Radiative heat transfer is a universal physical phenomenon. Any object with a temperature over absolute zero tends to exchange thermal energy with its surroundings.
In the field of physics, thermal emission comes from electromagnetic radiation, prompted by the thermal motion of charged particles within materials. Planck’s law defines the spectral dispersal of emitted power. The second law of thermodynamics rules the irreversibility of energy transfer in thermal emissions.
Thermal emission is usually broadband, omnidirectional, incoherent, and unpolarized. That is because of fluctuating electromagnetic fields thermally produced within materials.
The fast development of nanophotonics has enabled scientists to show that thermal emission, akin to spontaneous light emission, can be manipulated or engineered. It can be made using naturally or artificially occurring micro/nanostructures.
Narrowband, directional, or polarized thermal emissions are all projected and experimentally shown with the help of metamaterials. Productive achievements push the development of thermal photonics, enhancing the efficiency of energy utilization and transforming numerous energy applications.
In a new article reported in the journal eLight, a joint group of researchers from Stanford University and Changchun Institute of Optics, Fine Mechanics and Physics, Chinese Academy of Sciences, guided by Prof. Shanhui Fan and Prof. Wei Li, stressed the significance of broken symmetries for the nanophotonic regulation of thermal emissions and reviewed numerous physical phenomena and associated applications.
Symmetries are of major significance in physics. A system’s symmetry is a physical characteristic that stays invariant under certain transformations. The transformations may be discrete or continuous, which produces analogous types of symmetries.
Continuous symmetries are illustrated by Lie groups, while finite groups illustrate discrete symmetries. The continuous symmetries of a physical system are closely associated with the conservation laws defining that system.
Symmetries also have a significant role to play in thermal radiation. In this scenario, the applicable symmetries include geometric and non-geometric types. These symmetries have crucial effects on thermal radiation.
For example, any thermal emitter is defined by two core quantities: the angular spectral emissivity and the angular spectral absorptivity. It is said that the presence of geometric and non-geometric symmetries executes direct constraints. On the contrary, breaking these symmetries can eliminate such constraints.
As a basic but crucial example, the scientists observed that any linear time-invariant thermal emitter requires to be lossy. Therefore, they have to interrupt energy conservation and time-reversal symmetry. However, it can either disrupt or obey Lorentz reciprocity.

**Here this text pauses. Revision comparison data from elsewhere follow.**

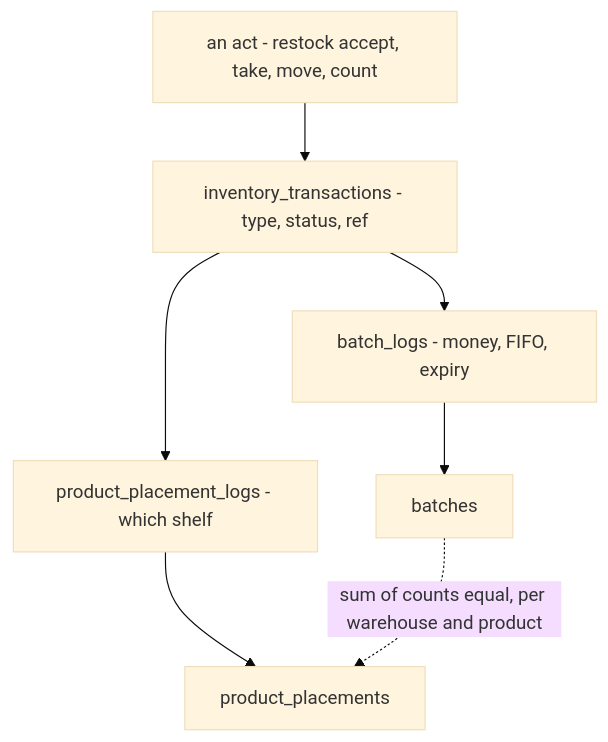
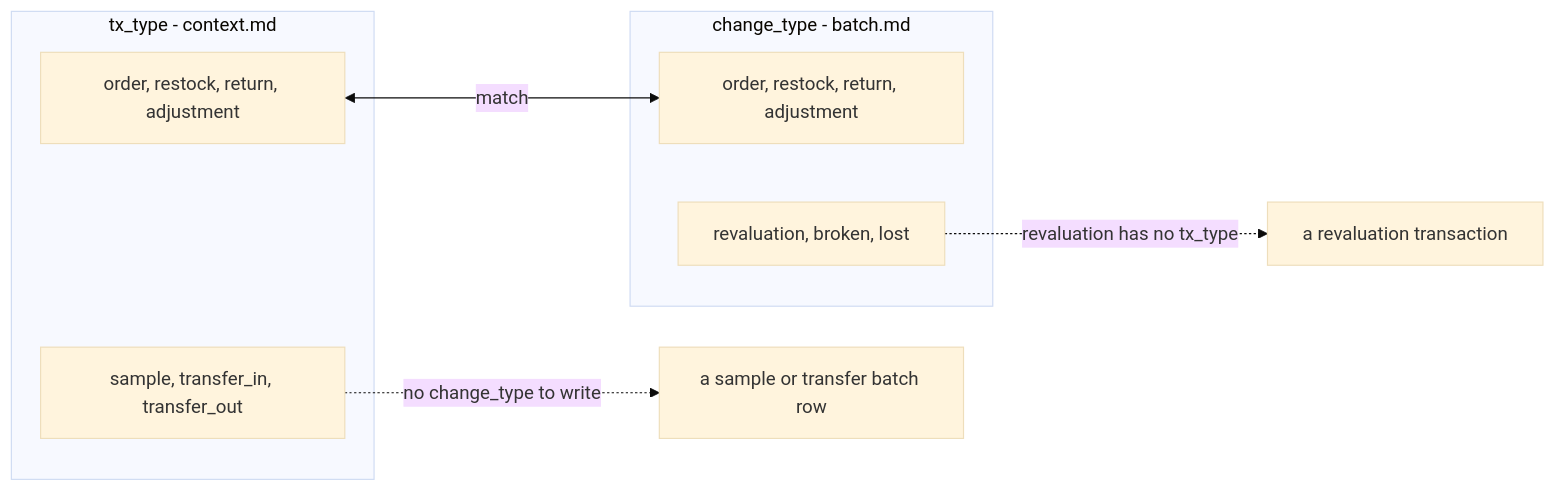
Diagram 11 of 12 in docs/business/inventory/context_clarify.md (pdcgo/warehouse_revamp), drawn with Mermaid (base theme) before and after one commit. The commit also changed other lines of this file and 15 other files, not shown here.

````diff
--- a/docs/business/inventory/context_clarify.md
+++ b/docs/business/inventory/context_clarify.md
@@ -265,9 +598,14 @@
-    ```mermaid
-    flowchart TB
-      A["an act - restock accept, take, move, count"] --> T["inventory_transactions - type, status, ref"]
-      T --> BL["batch_logs - money, FIFO, expiry"]
-      T --> PL["product_placement_logs - which shelf"]
-      BL --> B["batches"]
-      PL --> P["product_placements"]
-      B -.->|"sum of counts equal, per warehouse and product"| P
-    ```
+```mermaid
+flowchart LR
+  subgraph tx["tx_type - context.md"]
+    t1["order, restock, return, adjustment"]
+    t2["sample, transfer_in, transfer_out"]
+  end
+  subgraph ch["change_type - batch.md"]
+    c1["order, restock, return, adjustment"]
+    c3["revaluation, broken, lost"]
+  end
+  t1 <-->|"match"| c1
+  t2 -.->|"no change_type to write"| X["a sample or transfer batch row"]
+  c3 -.->|"revaluation has no tx_type"| Y["a revaluation transaction"]
+```
````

In summary, the scientists inspected engineered nanophotonic structures with broken symmetries in thermal photonics, mostly focusing on regulating thermal emission. They are diverse from conventional materials and nanophotonic structures possessing high symmetries. Broken geometrical symmetries are deliberated, including chirality, randomness, aperiodicity, and anisotropy.
This was a chance to emphasize the geometrical asymmetry-prompted control of thermal emission and other thermal effects. Further symmetry-breaking can be achieved through developing various mode symmetries, and unusual nanophotonic states, including Fano resonance and bound states in the continuum, are also viable for the control of thermal emission. It allows narrowband emission and total switching of thermal emission.
Reciprocity is a central internal symmetry in electromagnetics. Breaking reciprocity in thermal photonics causes nonreciprocal thermal emission, which can disrupt Kirchhoff’s law of thermal radiation and may enhance energy conversion efficiency and harvesting applications.
It achieves this by manipulating the magneto-optical effect and spatiotemporal modulation. For further development, adding more compound broken symmetries and investigating the asymmetries in light-matter interactions may offer new study opportunities.
Furthermore, the researchers momentarily deliberated on a few upcoming directions: the non-Hermitian system and twist-optics.
Liu, T., et al. (2022) Thermal photonics with broken symmetries. eLight. doi.org/10.1186/s43593-022-00025-z.